Data supplied:
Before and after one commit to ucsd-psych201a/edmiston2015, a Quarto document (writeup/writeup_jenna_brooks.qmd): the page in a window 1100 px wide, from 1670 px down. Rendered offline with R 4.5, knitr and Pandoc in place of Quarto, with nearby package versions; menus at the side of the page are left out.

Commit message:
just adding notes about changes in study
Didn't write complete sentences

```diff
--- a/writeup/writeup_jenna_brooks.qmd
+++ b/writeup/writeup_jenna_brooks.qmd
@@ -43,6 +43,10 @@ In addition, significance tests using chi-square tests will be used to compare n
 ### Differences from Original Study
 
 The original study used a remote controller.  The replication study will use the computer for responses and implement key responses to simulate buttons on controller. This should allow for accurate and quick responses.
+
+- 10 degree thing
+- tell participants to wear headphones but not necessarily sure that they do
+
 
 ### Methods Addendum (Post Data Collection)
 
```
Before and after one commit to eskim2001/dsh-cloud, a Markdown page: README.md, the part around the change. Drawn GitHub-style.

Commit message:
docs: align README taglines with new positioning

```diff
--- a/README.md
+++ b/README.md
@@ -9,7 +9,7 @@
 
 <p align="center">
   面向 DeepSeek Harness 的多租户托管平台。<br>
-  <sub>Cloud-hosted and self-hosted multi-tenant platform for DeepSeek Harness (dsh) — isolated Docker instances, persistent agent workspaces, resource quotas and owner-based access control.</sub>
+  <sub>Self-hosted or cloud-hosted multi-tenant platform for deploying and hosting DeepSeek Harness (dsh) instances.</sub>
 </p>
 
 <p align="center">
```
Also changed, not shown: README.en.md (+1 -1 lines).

What you have to do: Return, from the data above, each line in which the string "instances" appears.

Finished task:
-  <sub>Cloud-hosted and self-hosted multi-tenant platform for DeepSeek Harness (dsh) — isolated Docker instances, persistent agent workspaces, resource quotas and owner-based access control.</sub>
+  <sub>Self-hosted or cloud-hosted multi-tenant platform for deploying and hosting DeepSeek Harness (dsh) instances.</sub>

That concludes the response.